...Has your vet ever ultra sounded her hind legs or checked ligaments? Ligament injury came to mind because It can go unnoticed for a long time with no obvious gait abnormalities or swelling. It can, however, create stiffness and inflammation in other areas of the body due to compensation, just like any other long term injury. As a result, many vets have a difficult time diagnosing more subtle ligament injuries and often, It can take a specialist to uncover them.

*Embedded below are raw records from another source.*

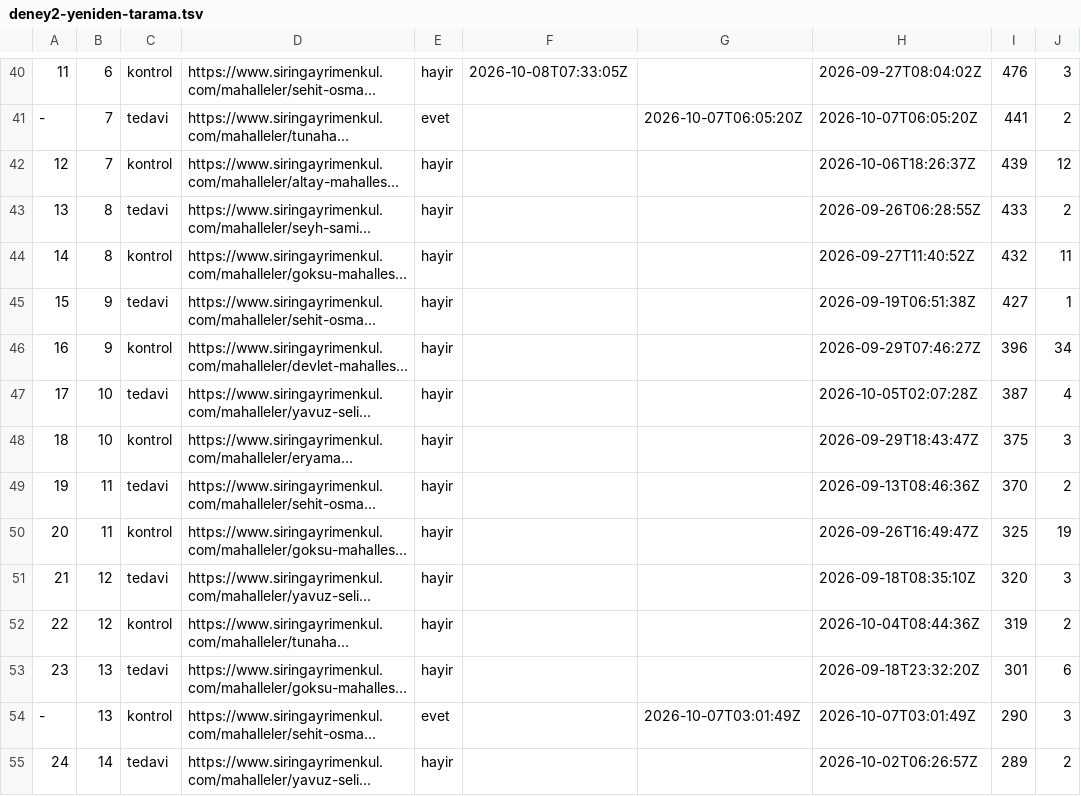
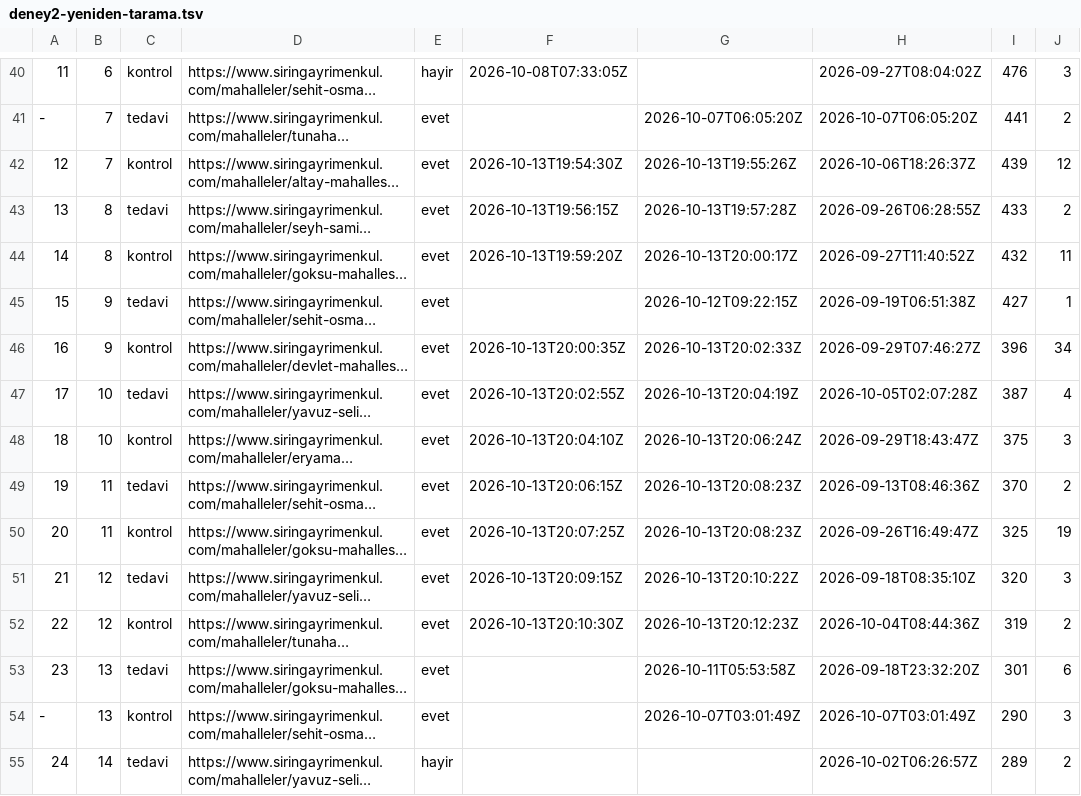
Before and after one commit to mentalbum/siringayrimenkul-website, a TSV file: scratchpad-karne/pws0/deney2-yeniden-tarama.tsv, drawn as a sheet; only a part is shown, gaps mark what is left out; long unchanged cells end in …; the diff names each change by its address in the sheet, - before the commit and + after, or states it on an @@ line.

```diff
--- a/scratchpad-karne/pws0/deney2-yeniden-tarama.tsv
+++ b/scratchpad-karne/pws0/deney2-yeniden-tarama.tsv
-E42:E53: hayir
+E42:E53: evet
-F42: (empty)
+F42: 2026-10-13T19:54:30Z
-G42: (empty)
+G42: 2026-10-13T19:55:26Z
-F43: (empty)
+F43: 2026-10-13T19:56:15Z
-G43: (empty)
+G43: 2026-10-13T19:57:28Z
-F44: (empty)
+F44: 2026-10-13T19:59:20Z
-G44: (empty)
+G44: 2026-10-13T20:00:17Z
-G45: (empty)
+G45: 2026-10-12T09:22:15Z
-F46: (empty)
+F46: 2026-10-13T20:00:35Z
-G46: (empty)
+G46: 2026-10-13T20:02:33Z
-F47: (empty)
+F47: 2026-10-13T20:02:55Z
-G47: (empty)
+G47: 2026-10-13T20:04:19Z
-F48: (empty)
+F48: 2026-10-13T20:04:10Z
-G48: (empty)
+G48: 2026-10-13T20:06:24Z
-F49: (empty)
+F49: 2026-10-13T20:06:15Z
-G49:G50: (empty)
+G49:G50: 2026-10-13T20:08:23Z
-F50: (empty)
+F50: 2026-10-13T20:07:25Z
-F51: (empty)
+F51: 2026-10-13T20:09:15Z
-G51: (empty)
+G51: 2026-10-13T20:10:22Z
-F52: (empty)
+F52: 2026-10-13T20:10:30Z
-G52: (empty)
+G52: 2026-10-13T20:12:23Z
-G53: (empty)
+G53: 2026-10-11T05:53:58Z
```
Also changed, not shown: 6 other files.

A friend's mare seemed to have back issues that would temporarily go away with chiropractic work. After a couple of years of this her leg finally started swelling up and eventually they discovered the entire issue revolved around a leg tendon. She is around the age of your horse, and had to have a year off work, but now that they have given it time to heal they are beginning rehab and she is expected to be sound again.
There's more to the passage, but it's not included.